At the time of designation, progressive familial intrahepatic cholestasis affected not more than 0.2 in 10,000 people in the European Union (EU)*. This is equivalent to not more than 10,000 people, and is below the ceiling for orphan designation, which is 5 people in 10,000. This is based on the information provided by the sponsor and the knowledge of the Committee for Orphan Medicinal Products (COMP).

*Disclaimer: For the purpose of the designation, the number of patients affected by the condition is estimated and assessed on the basis of data from the European Union (EU 27), Norway, Iceland and Liechtenstein. This represents a population of 506,300,000 (Eurostat 2011).

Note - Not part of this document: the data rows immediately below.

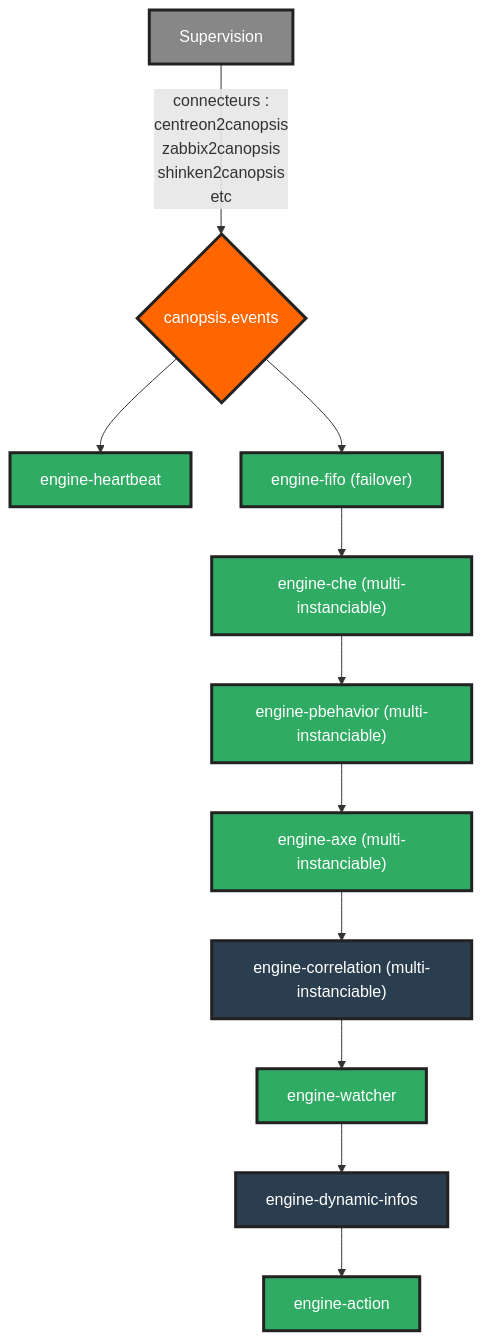
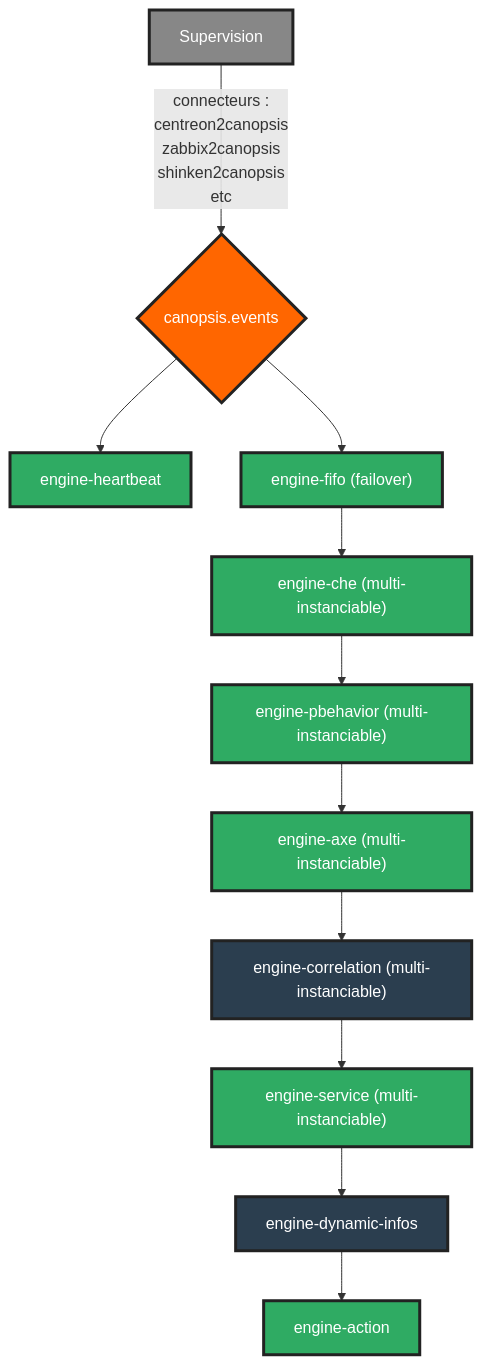
The first of 2 diagrams in community/sources/docs/fr/guide-administration/moteurs/schema-enchainement-moteurs.md (capensis/canopsis), drawn with Mermaid before and after one commit. The commit also changed 528 other files, not shown here.

````diff
--- a/community/sources/docs/fr/guide-administration/moteurs/schema-enchainement-moteurs.md
+++ b/community/sources/docs/fr/guide-administration/moteurs/schema-enchainement-moteurs.md
@@ -29,34 +29,34 @@
 ```mermaid
 graph TD
 linkStyle default interpolate basis
 sup[Supervision] -- connecteurs :<br />centreon2canopsis<br />zabbix2canopsis<br />shinken2canopsis<br />etc--> exch.events{canopsis.events}
 exch.events --> heart["engine-heartbeat"]
 exch.events --> fifo["engine-fifo (failover)"]
 fifo --> che["engine-che (multi-instanciable)"]
 che --> pbh["engine-pbehavior (multi-instanciable)"]
 pbh --> axe["engine-axe (multi-instanciable)"]
 axe --> correl["engine-correlation (multi-instanciable)"]
-correl --> watcher["engine-watcher"]
-watcher --> info["engine-dynamic-infos"]
+correl --> service["engine-service (multi-instanciable)"]
+service --> info["engine-dynamic-infos"]
 info --> action["engine-action"]
 
 click snmp "https://doc.canopsis.net/guide-administration/moteurs/moteur-snmp/"
 click heart "https://doc.canopsis.net/guide-administration/moteurs/moteur-heartbeat/"
 click fifo "https://doc.canopsis.net/guide-administration/moteurs/moteur-fifo/"
 click che "https://doc.canopsis.net/guide-administration/moteurs/moteur-che/"
 click pbh "https://doc.canopsis.net/guide-administration/moteurs/moteur-pbehavior/"
 click axe "https://doc.canopsis.net/guide-administration/moteurs/moteur-axe/"
 click correl "https://doc.canopsis.net/guide-administration/moteurs/moteur-correlation/"
-click watcher "https://doc.canopsis.net/guide-administration/moteurs/moteur-watcher/"
+click service "https://doc.canopsis.net/guide-administration/moteurs/moteur-service/"
 click info "https://doc.canopsis.net/guide-administration/moteurs/moteur-dynamic-infos/"
 click action "https://doc.canopsis.net/guide-administration/moteurs/moteur-action/"
 
 classDef grey font-weight:normal,font-size:12pt,color:#fff,fill:#878787,stroke:#222,stroke-width:3px;
 classDef community-green font-weight:normal,font-size:12pt,color:#fff,fill:#2fab63,color:#fff,stroke:#222,stroke-width:3px;
 classDef pro-blue font-weight:normal,font-size:12pt,color:#fff,fill:#2b3e4f,color:#fff,stroke:#222,stroke-width:3px;
 classDef rabbit-orange font-weight:normal,font-size:12pt,color:#fff,fill:#ff6600,color:#fff,stroke:#222,stroke-width:3px;
 class sup grey
-class heart,fifo,che,filter,pbh,axe,watcher,action community-green
+class heart,fifo,che,filter,pbh,axe,service,action community-green
 class snmp,kpi,correl,info pro-blue
 class exch.snmp,exch.events rabbit-orange
 ```
````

What treatments are available?

At the time of orphan designation, no satisfactory treatments were authorised in the EU for this condition. Rifampicin was used to treat the itchiness, ursodeoxycholic acid was used to treat some types of progressive familial intrahepatic cholestasis and vitamin supplements were given to children to prevent deficiencies. Patient with end-stage liver disease underwent liver transplantation.

How is this medicine expected to work?

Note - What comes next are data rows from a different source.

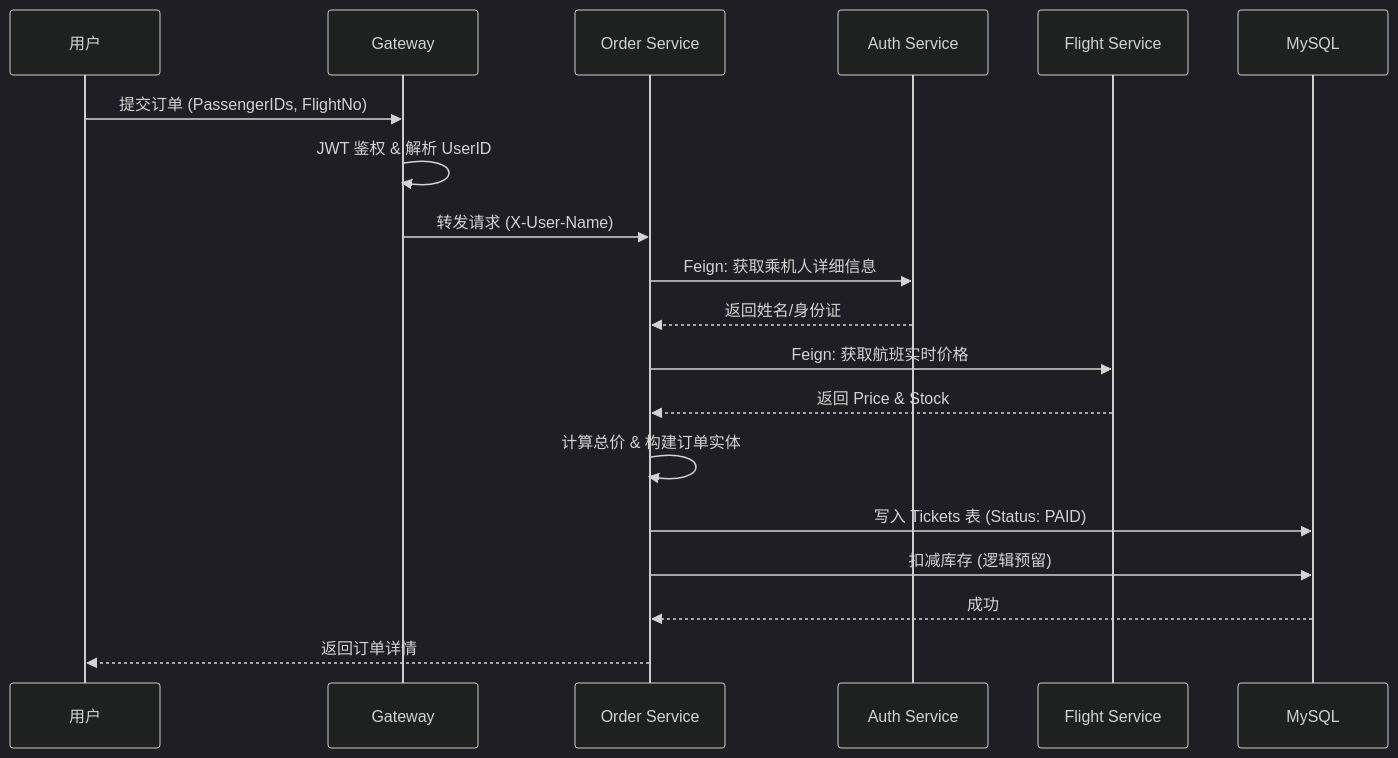
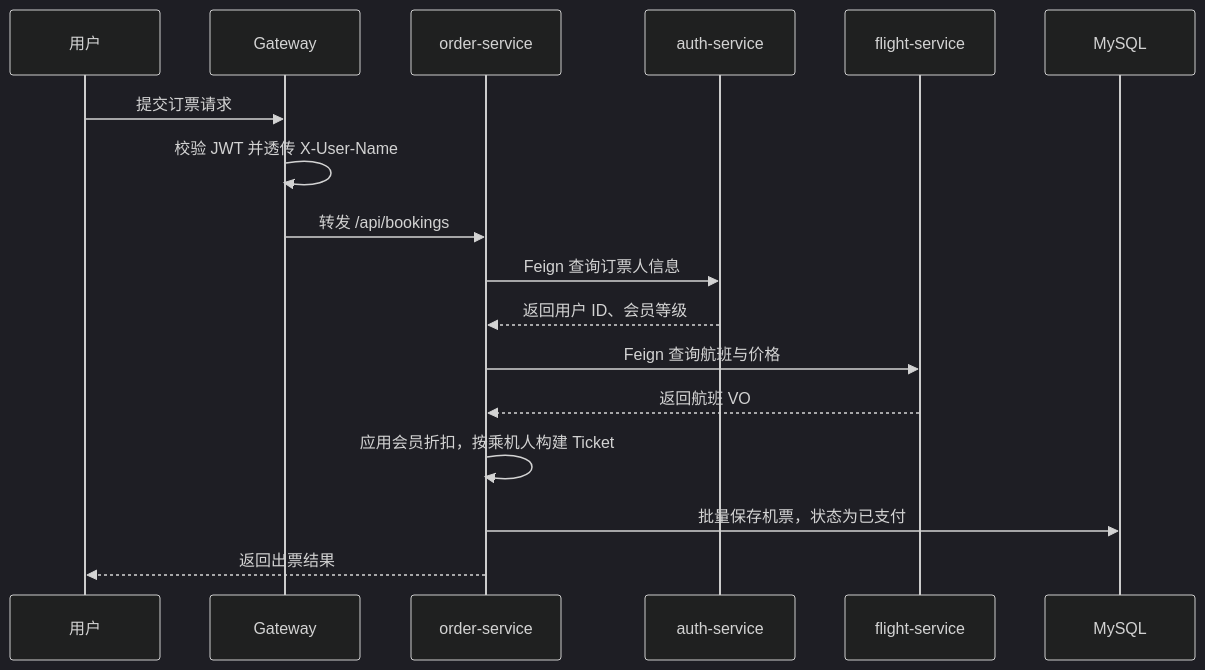
Before and after one commit to AndyXuPrime/PlaneTickets_courseDesign: the second of 3 diagrams in README.md, drawn with Mermaid (dark theme). The commit also changed other lines of this file, not shown here.

````diff
--- a/README.md
+++ b/README.md
@@ -78,22 +92,20 @@
 ```mermaid
 sequenceDiagram
     participant U as 用户
     participant G as Gateway
-    participant O as Order Service
-    participant A as Auth Service
-    participant F as Flight Service
+    participant O as order-service
+    participant A as auth-service
+    participant F as flight-service
     participant DB as MySQL
 
-    U->>G: 提交订单 (PassengerIDs, FlightNo)
-    G->>G: JWT 鉴权 & 解析 UserID
-    G->>O: 转发请求 (X-User-Name)
-    O->>A: Feign: 获取乘机人详细信息
-    A-->>O: 返回姓名/身份证
-    O->>F: Feign: 获取航班实时价格
-    F-->>O: 返回 Price & Stock
-    O->>O: 计算总价 & 构建订单实体
-    O->>DB: 写入 Tickets 表 (Status: PAID)
-    O->>DB: 扣减库存 (逻辑预留)
-    DB-->>O: 成功
-    O-->>U: 返回订单详情
+    U->>G: 提交订票请求
+    G->>G: 校验 JWT 并透传 X-User-Name
+    G->>O: 转发 /api/bookings
+    O->>A: Feign 查询订票人信息
+    A-->>O: 返回用户 ID、会员等级
+    O->>F: Feign 查询航班与价格
+    F-->>O: 返回航班 VO
+    O->>O: 应用会员折扣，按乘机人构建 Ticket
+    O->>DB: 批量保存机票，状态为已支付
+    O-->>U: 返回出票结果
 ```
````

The medicine is expected to block some proteins on the surface of intestinal cells called ‘ileal sodium-dependent bile-acid transporters’. These bile acid transporters are involved in the transport of bile acids from the intestines back to the liver, where they are recycled to produce more bile, a process known as ‘bile-acid re-uptake’. By blocking the transporters, the medicine is expected to reduce the entry of bile acids into liver cells, and thereby prevent their accumulation and the toxicity in the liver cells. This is expected to help improve the symptoms of the disease.

What is the stage of development of this medicine?

At the time of submission of the application for orphan designation, the evaluation of the effects of the medicine in experimental models was ongoing.

At the time of submission, no clinical trials with the medicine in patients with progressive familial intrahepatic cholestasis had been started.

At the time of submission, the medicine was not authorised anywhere in the EU for progressive familial intrahepatic cholestasis or designated as an orphan medicinal product elsewhere for this condition.

In accordance with Regulation (EC) No 141/2000 of 16 December 1999, the COMP adopted a positive opinion on 13 June 2012 recommending the granting of this designation.

Opinions on orphan medicinal product designations are based on the following three criteria:
  • the seriousness of the condition;
  • the existence of alternative methods of diagnosis, prevention or treatment;
  • either the rarity of the condition (affecting not more than 5 in 10,000 people in the EU) or insufficient returns on investment.

Designated orphan medicinal products are products that are still under investigation and are considered for orphan designation on the basis of potential activity. An orphan designation is not a marketing authorisation. As a consequence, demonstration of quality, safety and efficacy is necessary before a product can be granted a marketing authorisation.

Key facts

Product details for <p>(2S)-2-{[(2R)-2-[({[3,3-dibutyl-7-(methylthio)-1,1-dioxido-5-phenyl-2,3,4,5-tetrahydro-1,2,5-benzothiadiazepin-8-yl]oxy}acetyl)amino]-2-(4-hydroxyphenyl)acetyl]amino}butanoic acid</p>
Active substance(2S)-2-{[(2R)-2-[({[3,3-dibutyl-7-(methylthio)-1,1-dioxido-5-phenyl-2,3,4,5-tetrahydro-1,2,5-benzothiadiazepin-8-yl]oxy}acetyl)amino]-2-(4-hydroxyphenyl)acetyl]amino}butanoic acid
Medicine Name
Disease/conditionTreatment of progressive familial intrahepatic cholestasis
Date of decision17/07/2012
Orphan decision numberEU/3/12/1028

Review of designation

The Committee for Orphan Medicinal Products reviews the orphan designation of a product if it is approved for marketing authorisation.

Sponsor’s contact details

Albireo AB
Arvid Wallgrens Backe 20
S-413 46 Gothenburg
Tel. +46 31 741 14 80
Fax +46 31 82 02 23

Patients' organisations

For contact details of patients’ organisations whose activities are targeted at rare diseases, see:

  • Orphanet, a database containing information on rare diseases which includes a directory of patients’ organisations registered in Europe.
  • European Organisation for Rare Diseases (EURORDIS), a non-governmental alliance of patient organisations and individuals active in the field of rare diseases.